While you do want to examine your options and see if you can find a superior service for your company, you don`t want to feel under siege by the agencies.  To control the calls, return the answering machine messages and spend a couple of minutes asking pertinent questions.

If you think you are satisfied with your current collection agency, don’t be complacent, and keep an open eye to new options.  So many clients I`ve dealt with have worked with an existing agency for years, receiving sub-standard performance or customer support.

If the new collection agency sounds like a potential service provider, collect their information and ask if they will follow up with you in 30 or 60 days.  It gives you breathing room to consider their services on your time-table, and you can then see if they actually are organized and interested enough to call you back when you specify.

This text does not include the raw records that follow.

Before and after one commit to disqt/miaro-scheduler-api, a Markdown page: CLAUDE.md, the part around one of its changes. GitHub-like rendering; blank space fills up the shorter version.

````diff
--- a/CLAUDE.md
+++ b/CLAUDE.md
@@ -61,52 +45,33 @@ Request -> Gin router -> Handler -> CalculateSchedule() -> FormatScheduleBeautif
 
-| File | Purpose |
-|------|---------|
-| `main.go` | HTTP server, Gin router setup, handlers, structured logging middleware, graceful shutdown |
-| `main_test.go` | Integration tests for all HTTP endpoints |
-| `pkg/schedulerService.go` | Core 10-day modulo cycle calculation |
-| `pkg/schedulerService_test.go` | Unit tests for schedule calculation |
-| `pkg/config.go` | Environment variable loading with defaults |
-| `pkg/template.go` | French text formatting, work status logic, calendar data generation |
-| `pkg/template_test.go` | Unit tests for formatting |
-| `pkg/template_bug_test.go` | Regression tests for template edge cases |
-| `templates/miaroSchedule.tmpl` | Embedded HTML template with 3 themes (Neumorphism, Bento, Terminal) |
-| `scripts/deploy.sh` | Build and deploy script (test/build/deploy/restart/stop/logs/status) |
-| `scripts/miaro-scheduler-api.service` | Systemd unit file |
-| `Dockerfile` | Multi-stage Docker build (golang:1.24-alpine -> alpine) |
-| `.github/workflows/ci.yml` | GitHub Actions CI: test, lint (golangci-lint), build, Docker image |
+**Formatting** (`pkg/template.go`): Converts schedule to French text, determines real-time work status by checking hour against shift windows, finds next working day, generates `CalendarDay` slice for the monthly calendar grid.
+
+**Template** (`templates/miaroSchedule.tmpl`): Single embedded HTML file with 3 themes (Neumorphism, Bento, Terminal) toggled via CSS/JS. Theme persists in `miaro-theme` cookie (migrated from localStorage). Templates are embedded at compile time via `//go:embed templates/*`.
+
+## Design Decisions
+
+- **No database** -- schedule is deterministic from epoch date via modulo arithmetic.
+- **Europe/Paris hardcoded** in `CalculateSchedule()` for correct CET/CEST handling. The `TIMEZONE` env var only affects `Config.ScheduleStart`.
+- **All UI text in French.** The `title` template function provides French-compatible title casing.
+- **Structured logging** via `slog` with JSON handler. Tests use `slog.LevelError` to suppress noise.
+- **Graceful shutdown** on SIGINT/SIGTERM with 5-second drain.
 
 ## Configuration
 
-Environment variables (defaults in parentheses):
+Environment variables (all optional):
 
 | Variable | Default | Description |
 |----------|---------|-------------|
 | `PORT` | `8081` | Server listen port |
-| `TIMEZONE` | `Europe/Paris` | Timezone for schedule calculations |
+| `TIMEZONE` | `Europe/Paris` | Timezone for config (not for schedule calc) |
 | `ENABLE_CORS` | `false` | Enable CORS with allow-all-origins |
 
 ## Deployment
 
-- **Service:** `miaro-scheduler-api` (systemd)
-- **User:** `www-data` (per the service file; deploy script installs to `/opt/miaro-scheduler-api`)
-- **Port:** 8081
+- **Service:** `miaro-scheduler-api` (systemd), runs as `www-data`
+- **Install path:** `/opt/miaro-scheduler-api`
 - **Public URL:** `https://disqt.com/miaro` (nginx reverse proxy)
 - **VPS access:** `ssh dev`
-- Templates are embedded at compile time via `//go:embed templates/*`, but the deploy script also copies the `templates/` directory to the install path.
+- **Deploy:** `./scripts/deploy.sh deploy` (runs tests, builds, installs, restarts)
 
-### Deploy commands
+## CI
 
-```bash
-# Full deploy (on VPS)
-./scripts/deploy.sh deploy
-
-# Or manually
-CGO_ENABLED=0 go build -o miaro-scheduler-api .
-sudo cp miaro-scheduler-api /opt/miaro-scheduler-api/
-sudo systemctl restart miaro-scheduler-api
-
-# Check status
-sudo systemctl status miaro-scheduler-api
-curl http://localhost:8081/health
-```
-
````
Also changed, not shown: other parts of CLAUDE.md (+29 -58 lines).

If you are happy with your current provider, or the company doesn`t display the skills or qualifications you are seeking, invite them to call back in six months to a year.  You will put an end to their calls (hopefully) for that period of time, and if they respect your position and your company, they will comply.  If they have the focus and commitment to follow up with you in the six months to a year, they may be worth considering down the road.


Conclusion

Credit managers and creditors are in the drivers seat when it comes to interviewing and selecting a collection agency – yet many are not sure how to deal with the frequent calls and the swift verbal patter of sales personnel.  The larger your company, the more likely you will be subject to the attention of third party agencies.  I recommend being prepared to meet these calls head on, and be prepared with some challenging questions.

If you are a creditor having issues with selecting a collection agency, I am always available to speak – I would encourage anyone who reads this and has questions to reach out and speak with me.  My office number at Kingston Data and Credit is 226-444-5695.

Blair DeMarco-Wettlaufer
Kingston Data and Credit – www.kingstondc.com
Cambridge, Ontario